Ottawa is looking to catch more of what it consider to be too aggressive tax planning arrangements by asking for public consultation on new rules to govern the reporting of certain transactions that at present need not be reported to the Canada Revenue Agency.

While rules requiring the reporting of tax shelters, as defined by the Income Tax Act, already exist, there are many aggressive tax-planning strategies that don’t meet the definition by law of a tax shelter, the government contends. The transactions may be found to be abusive.

As part of this year’s federal budget, the government is proposing a regime under which a tax avoidance transaction featuring at least two of three “hallmarks” would be reportable to the CRA. The existence of the hallmarks would not in and of the themselves constitute evidence of abuse, the government contends, but their presence often indicates that an abusive transaction could be taking place.

A reportable transaction would be an avoidance transaction, as currently defined in the Income Tax Act, entered into by a taxpayer that bears at least two of the following three hallmarks:

1. A promoter or tax advisor in respect of the transaction is entitled to fees that are to any extent attributable to the amount of the tax benefit from the transaction; contingent upon the obtaining of a tax benefit from the transaction; or attributable to the number of taxpayers who participate in the transaction.

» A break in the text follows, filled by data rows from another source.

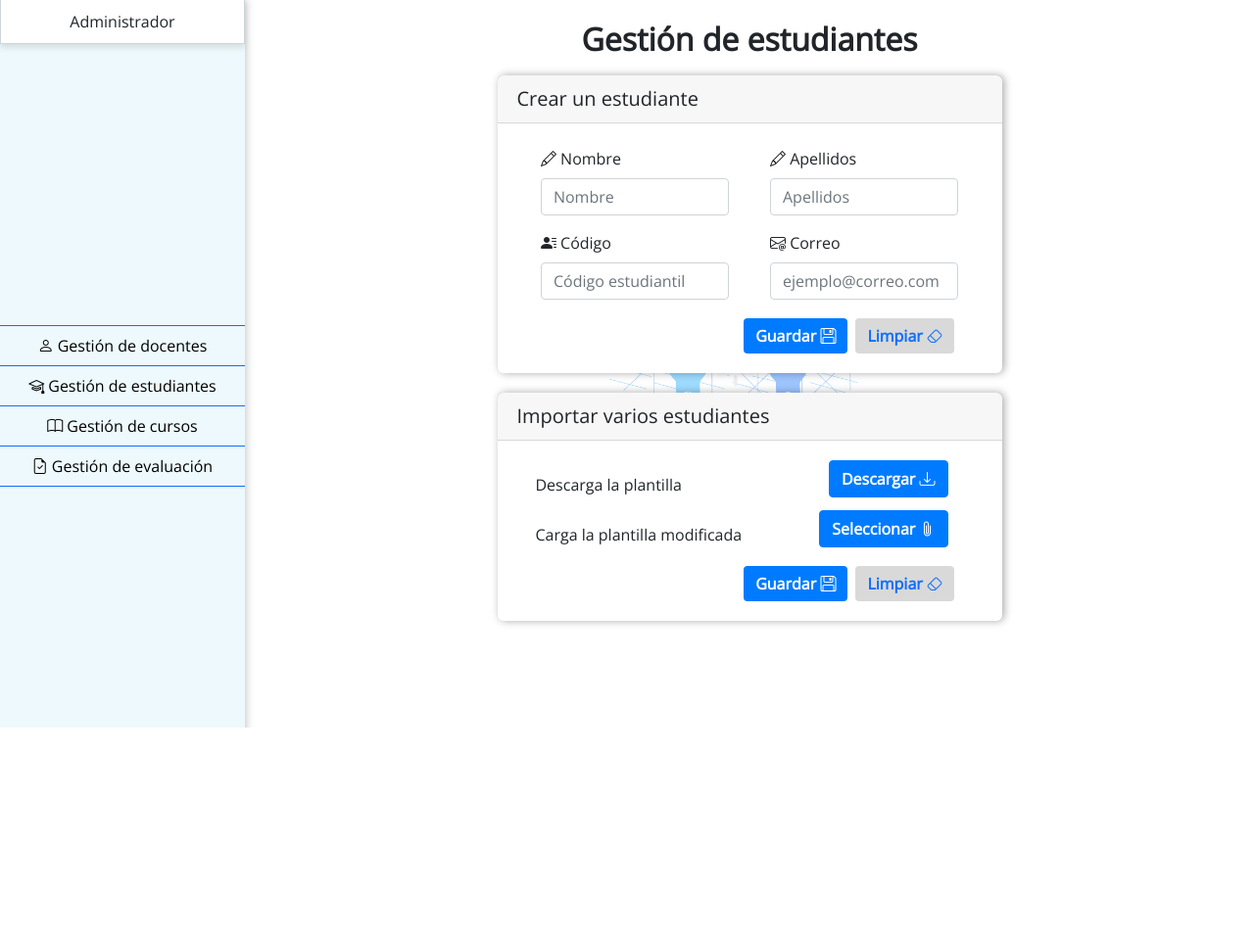
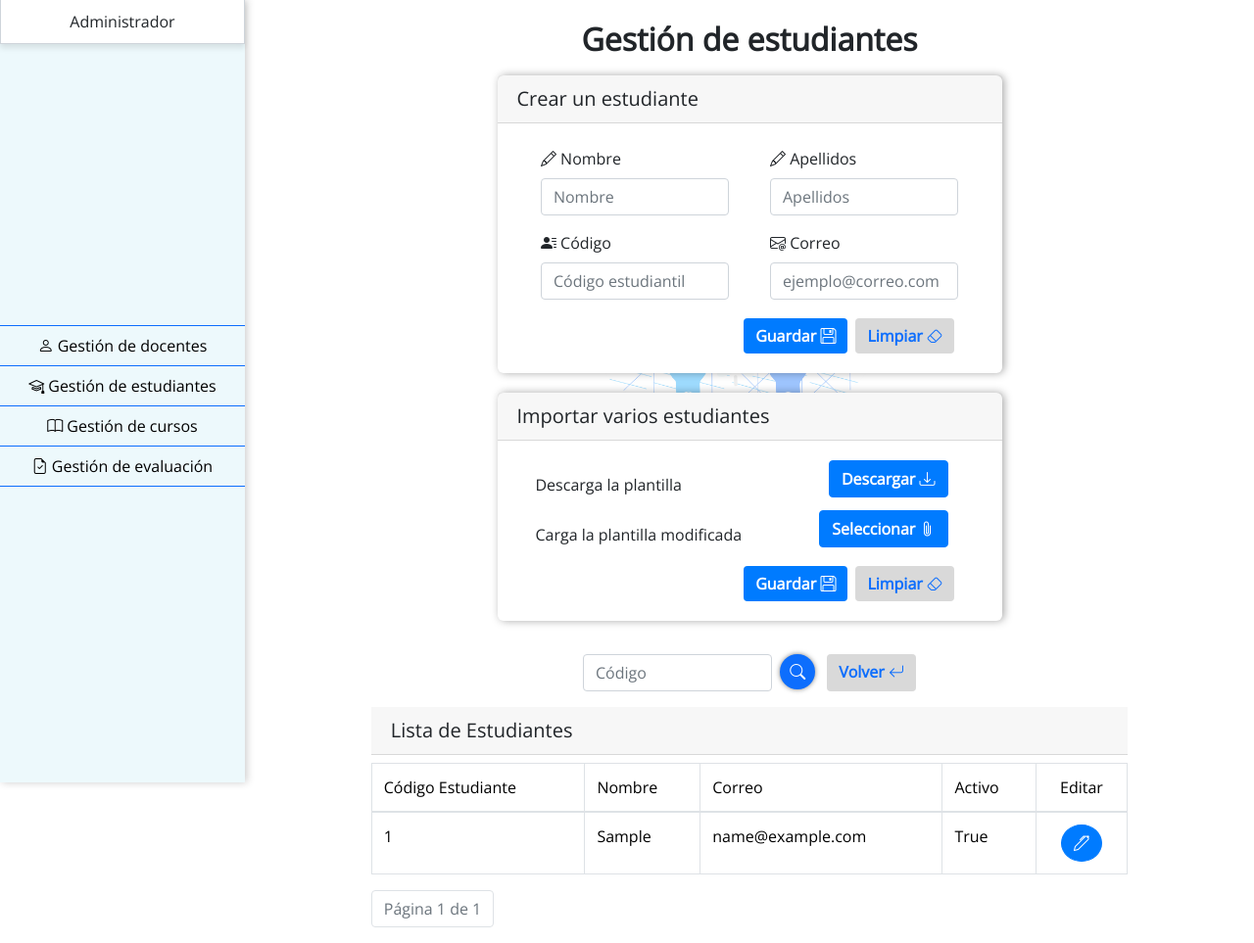
Before and after one commit to HenaoGiordy/team-eval, a Django app: page /administrador/gestion_de_estudiantes in a window 1280 px wide. Shown: the part 57-1020 px from the top of the page at 98% size. Before the commit the page ends 800 px from the top, so only its background shows below. Run offline with Django 5.2, Linux system fonts and the light colour scheme; a user stored in the database is signed in; tables that the repository leaves empty hold one stand-in row (values such as "Sample post"); one stand-in notice (Sample message) is shown; some libraries are stand-ins or nearby versions.

Commit message:
estudiantes guardar

```diff
--- a/app/urls.py
+++ b/app/urls.py
@@ -15,4 +15,5 @@ urlpatterns= [
     path('administrador/gestion_de_cursos', views.administrador_gestion_de_cursos, name="administrador_gestion_de_cursos"),
     path('administrador/gestion_de_evaluacion', views.administrador_gestion_de_evaluacion, name="administrador_gestion_de_evaluacion"),
     path('obtener_detalles_usuario/<int:user_id>/', views.obtener_detalles_usuario, name='obtener_detalles_usuario'),
+    path('obtener_detalles_estudiante/<int:user_id>/', views.obtener_detalles_estudiante, name='obtener_detalles_estudiante'),
 ]
--- a/app/views.py
+++ b/app/views.py
@@ -190,12 +190,79 @@ def obtener_detalles_usuario(request, user_id):
     except Exception as e:
         return JsonResponse({'error': str(e)}, status=500)
 
+def obtener_detalles_estudiante(request, user_id):
+    try:
+        usuario = User.objects.get(id=user_id)
+        perfil_estudiante = PerfilEstudiante.objects.get(user=usuario)
+        detalles_usuario = {
+            'id':user_id,
+            'nombre': usuario.first_name,
+            'apellidos': usuario.last_name,
+            'documento': usuario.username,  # Suponiendo que el username es el documento
+            'email': usuario.email,
+            'estado': usuario.is_active
+            # Agrega otros campos que desees editar
+        }
+        return JsonResponse(detalles_usuario)
+    except User.DoesNotExist:
+        return JsonResponse({'error': 'El usuario no existe'}, status=404)
+    except Exception as e:
+        return JsonResponse({'error': str(e)}, status=500)
+
+
 
 
 
 @login_required
 def administrador_gestion_de_estudiantes(request):
-    return render(request, 'administrador/gestion-de-estudiantes.html')
+    pagination = Paginator(PerfilEstudiante.objects.all().order_by('-id'), 10)
+    page = request.GET.get('page')
+    estudiantes_lista = pagination.get_page(page)
+    if request.method == "POST":
+
+        try:
+
+            if "codigo_buscar" in request.POST:
+                try:
+                    usuario = User.objects.get(username = request.POST.get("codigo_buscar"))
+                    estudiantes_lista = PerfilEstudiante.objects.filter(user = usuario)
+                except:
+                    messages.error(request, "No se encontró un estudiante con ese código")
+            if "guardar-estudiante" in request.POST:
+                first_name = request.POST.get('nombres-estudiante')
+                last_name = request.POST.get('apellidos-estudiante')
+                username = request.POST.get('codigo-estudiante')
+                email = request.POST.get('email-estudiante')
+
+                user = User.objects.create_user(username=username, first_name=first_name, last_name=last_name,password=username, email=email, role="ESTUDIANTE")
+                return redirect(reverse('administrador_gestion_de_estudiantes'))
+
+            elif "edit-user" in request.POST:
+                user_id = request.POST.get('edit-user')
+                usuario = User.objects.get(id=user_id)
+                usuario.first_name = request.POST.get('edit-nombre-estudiante')
+                usuario.last_name = request.POST.get('edit-apellidos-estudiante')
+                usuario.username = request.POST.get('edit-documento-estudiante')
+                usuario.email = request.POST.get('edit-email-estudiante')
+                usuario.is_active = request.POST.get('edit-estado-estudiante')
+                usuario.save()
+                messages.success(request, "Usuario actualizado correctamente")
+                return redirect(reverse('administrador_gestion_de_estudiantes'))
+
+        except IntegrityError:
+            messages.error(request, "Ya existe un usuario con ese documento.")
+
+        except ValueError  as e:
+            messages.error(request, f"Error: debe proporcionar un código")
+
+        except ValidationError as e:
+            messages.error(request, f"El código debe ser mayor a 0: {e}")
+
+        except Exception as e:
+            messages.error(request, f"Error al procesar la solicitud: {e}")
+
+
+    return render(request, 'administrador/gestion-de-estudiantes.html', {'estudiantes_lista': estudiantes_lista})
 
 @login_required
 def administrador_gestion_de_cursos(request):
--- a/static/javascript/login.js
+++ b/static/javascript/login.js
@@ -33,7 +33,7 @@ document.querySelectorAll('.btn-edit').forEach(btn => {
                 return response.json();
             })
             .then(data => {
-                document.getElementById('edit-user').value = data.id;
+                document.getElementById('edit-user').value = data.id; //eliminar
                 document.getElementById('edit-nombre').value = data.nombre;
                 document.getElementById('edit-apellidos').value = data.apellidos;
                 document.getElementById('edit-documento').value = data.documento;
@@ -46,3 +46,28 @@ document.querySelectorAll('.btn-edit').forEach(btn => {
 });
 
 //Muestra el archivo seleccionado al subirlo localmente
+
+document.querySelectorAll('.btn-edit-estudiante').forEach(btn => {
+    btn.addEventListener('click', () => {
+        const userId = btn.getAttribute('data-id');
+        fetch(`/obtener_detalles_estudiante/${userId}/`)
+            .then(response => {
+
+                if (!response.ok) {
+                    throw new Error('Hubo un problema al obtener los detalles del usuario');
+                }
+                return response.json();
+            })
+            .then(data => {
+                console.log(data)
+                document.getElementById('edit-user').value = data.id;
+                document.getElementById('edit-nombre-estudiante').value = data.nombre;
+                document.getElementById('edit-apellidos-estudiante').value = data.apellidos;
+                document.getElementById('edit-documento-estudiante').value = data.documento;
+                document.getElementById('edit-email-estudiante').value = data.email;
+                document.getElementById('edit-estado-estudiante').value = data.estado == true ? "True" : "False"
+                // Llena otros campos del formulario según sea necesario
+            })
+            .catch(error => console.error('Error:', error));
+    });
+});
--- a/templates/administrador/components/search.html
+++ b/templates/administrador/components/search.html
@@ -4,7 +4,7 @@
     <button class="btn-search" name="buscar" type="submit" style="border-radius: 50%; color: white">
         <i class="bi bi-search"></i>
     </button>
-    <a class="refrescar btn btn-secondary ml-1" style="color: #0D6EFD; background-color: #d9d9d9; border: none;" href="{%url "administrador_gestion_de_docentes" %} "><b>Volver</b>
+    <a class="refrescar btn btn-secondary ml-1" style="color: #0D6EFD; background-color: #d9d9d9; border: none;" href="{%url "administrador_gestion_de_estudiantes" %} "><b>Volver</b>
         <i class="bi bi-arrow-return-left"></i>
     </a>
 </form>
--- /dev/null
+++ b/templates/administrador/components/table_estudiantes.html
@@ -0,0 +1,84 @@
+{%if estudiantes_lista%}
+{%  include "administrador/components/search.html"%}
+<table class="table table-bordered  table-hover w-100 mt-2">
+  <h5 class="card-header mt-3">Lista de Estudiantes</h5>
+  <thead>
+    <tr>
+      <th scope="col">Código Estudiante</th>
+      <th scope="col">Nombre</th>
+      <th scope="col">Correo</th>
+      <th scope="col">Activo</th>
+      <th class="text-center" scope="col">Editar</th>
+
+    </tr>
+  </thead>
+  <tbody>
+    {%for estudiante in estudiantes_lista%}
+    <tr>
+      <th scope="row">{{ estudiante.user.username }}</th>
+      <td>{{ estudiante.user.first_name }}</td>
+      <td>{{ estudiante.user.email }}</td>
+      <td>{{ estudiante.user.is_active }}</td>
+      <td class="text-center" >
+        <button type="button" class="btn btn-primary btn-edit-estudiante" data-id="{{ estudiante.user.id }}" data-bs-toggle="modal" data-bs-target="#staticBackdrop"style="border-radius: 50%">
+          <i class="bi bi-pen"></i>
+        </button>
+      </td>
+    </tr>
+    {%endfor%}
+  </tbody>
+</table>
+{% comment %} Paginacion {% endcomment %}
+<nav aria-label="Page navigation example">
+  <ul class="pagination">
+    {% if docentes_lista.has_previous %}
+    <li class="page-item"><a class="page-link" href="?page=1">Primer Página</a></li>
+    <li class="page-item"><a class="page-link" href="?page={{ estudiantes_lista.previous_page_number }}">&laquo Anterior</a></li>
+    {%endif%}
+
+    <li class="page-item disabled"><a class="page-link" href="#"> Página {{ estudiantes_lista.number }} de {{ estudiantes_lista.paginator.num_pages }}</a></li>
+
+    {%if docentes_lista.has_next%}
+    <li class="page-item"><a class="page-link" href="?page={{ estudiantes_lista.next_page_number }}">Siguiente</a></li>
+    <li class="page-item"><a class="page-link" href="?page={{ estudiantes_lista.paginator.num_pages }}">&raquo última Página</a></li>
+    {%endif%}
+  </ul>
+{%endif%}
+
+</nav>
+</div>
+
+{% comment %} Modal {% endcomment %}
+<div class="modal fade" id="staticBackdrop" data-bs-backdrop="static" data-bs-keyboard="false" tabindex="-1" aria-labelledby="staticBackdropLabel" aria-hidden="true">
+  <div class="modal-dialog modal-dialog-centered">
+    <div class="modal-content">
+      <div class="modal-header">
+        <h1 class="modal-title fs-5" id="staticBackdropLabel">Editar</h1>
+        <button type="button" class="btn-close" data-bs-dismiss="modal" aria-label="Close"></button>
+      </div>
+      <div class="modal-body">
+        <form method="POST">
+          {% csrf_token %}
+          <label for="edit-nombre-estudiante">Nombre</label>
+          <input type="text" name="edit-nombre-estudiante" id="edit-nombre-estudiante" class="form-control" placeholder="nombre" required>
+          <label for="edit-apellidos-estudiante">Apellidos</label>
+          <input type="text" name="edit-apellidos-estudiante" id="edit-apellidos-estudiante" class="form-control" placeholder="Apellidos" required>
+          <label for="edit-documento-estudiante">Documento</label>
+          <input type="number" name="edit-documento-estudiante" id="edit-documento-estudiante" class="form-control" placeholder="Código" min="1" required>
+          <label for="edit-email-estudiante">Email</label>
+          <input type="email" name="edit-email-estudiante" id="edit-email-estudiante" class="form-control" placeholder="email"  required>
+          <label for="edit-estado-estudiante">Estado Estudiante</label>
+          <select class="form-control" name="edit-estado-estudiante" id="edit-estado-estudiante">
+            <option value="True">Activo</option>
+            <option value="False">Inactivo</option>
+        </select>
+
+      </div>
+      <div class="modal-footer">
+        <button type="button" class="btn btn-secondary" data-bs-dismiss="modal">Close</button>
+        <button type="submit" name="edit-user" id="edit-user" value="{{ estudiante.user.id }}" class="btn btn-primary">Guardar</button>
+      </div>
+      <form>
+    </div>
+  </div>
+</div>
--- a/templates/administrador/gestion-de-estudiantes.html
+++ b/templates/administrador/gestion-de-estudiantes.html
@@ -6,18 +6,26 @@
     <div class="card-form">
         <h5 class="card-header">Crear un estudiante</h5>
         <div class="card-body">
-        <form>
+            {% if messages %}
+                {% for message in messages %}
+                <div class="alert  {{ message.tags }}  position-absolute alert-docenter"  role="alert">
+                    <p>{{ message }}</p>
+                </div>
+                {% endfor %}
+            {% endif %}
+        <form method="POST">
+            {% csrf_token %}
             <!-- Grupo de nombres y apellidos -->
             <div class="form-row justify-content-center mt-1">
                 <div class="form-group col-md-5 mx-3">
                     <i class="bi bi-pencil"></i>
-                    <label for="nombres">Nombre</label>
-                    <input type="text" class="form-control" id="nombres" placeholder="Nombre">
+                    <label for="nombres-estudiante">Nombre</label>
+                    <input type="text" class="form-control" id="nombres-estudiante" name="nombres-estudiante" placeholder="Nombre">
                 </div>
                 <div class="form-group col-md-5 mx-3">
                     <i class="bi bi-pencil"></i>
-                    <label for="apellidos">Apellidos</label>
-                    <input type="text" class="form-control" id="apellidos" placeholder="Apellidos">
+                    <label for="apellidos-estudiante">Apellidos</label>
+                    <input type="text" class="form-control" id="apellidos-estudiante" name="apellidos-estudiante" placeholder="Apellidos">
                 </div>
             </div>
 
@@ -25,19 +33,19 @@
             <div class="form-row justify-content-center">
                 <div class="form-group col-md-5 mx-3">
                     <i class="bi bi-person-lines-fill"></i>
-                    <label for="codigo-estudiantil">Código</label>
-                    <input type="text" class="form-control" id="codigo-estudiantil" placeholder="Código estudiantil">
+                    <label for="codigo-estudiante">Código</label>
+                    <input type="number" class="form-control" id="codigo-estudiante" name="codigo-estudiante" placeholder="Código estudiantil" min="1">
                 </div>
                 <div class="form-group col-md-5 mx-3">
                     <i class="bi bi-envelope-at"></i>
-                    <label for="email">Correo</label>
-                    <input type="email" class="form-control" id="email" placeholder="ejemplo@correo.com">
+                    <label for="email-estudiante">Correo</label>
+                    <input type="email" class="form-control" id="email-estudiante" name="email-estudiante" placeholder="ejemplo@correo.com">
                 </div>
             </div>
 
             <!--Botones e iconos/metáforas de "Guardar" y "Limpiar"-->
             <div class="botones">
-                <button type="submit" class="btn btn-primary" style="border: none;">
+                <button type="submit" class="btn btn-primary" name="guardar-estudiante" style="border: none;">
                     <b>Guardar</b>
                     <i class="bi bi-floppy"></i>
                 </button>
@@ -94,6 +102,9 @@
             </div>
         </div>
     </div>
+    <div class="w-75">
+        {%include "administrador/components/table_estudiantes.html"%}
+    </div>
 </div>
 
 {% endblock %}
```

2. A promoter or tax advisor in respect of the transaction requires “confidential protection” about the transaction.

3. The taxpayer or the person who entered into the transaction for the benefit of the taxpayer obtains “contractual protection” in respect of the transaction.

The failure of a taxpayer to report a reportable transaction could lead to the CRA denying the tax benefit resulting from the transaction. However, the reporting of a reportable transaction would have no bearing on whether the benefit is allowed, the government says.

“The CRA might ultimately find that a transaction is fine, but they want to know about the existence of it, instead of waiting to stumble upon it,” says Jamie Golombek, the Toronto-based managing director of tax and estate planning for CIBC Private Wealth Management.

Reporting regimes making use of hallmarks as a means of identifying aggressive tax planning have been used in the U.S. and Britain and have been recently introduced in the province of Quebec.

Should the new reporting proposals become law, it could make some taxpayers “think twice” about entering into certain transactions that bear two or more of the hallmarks, as the mere act of not reporting could cause the tax benefit resulting from the transaction to be disallowed, Golombek says.

The government says that details of the new reporting proposals will be released “at the earliest opportunity” and that the information regarding the consultation process will be announced at that time.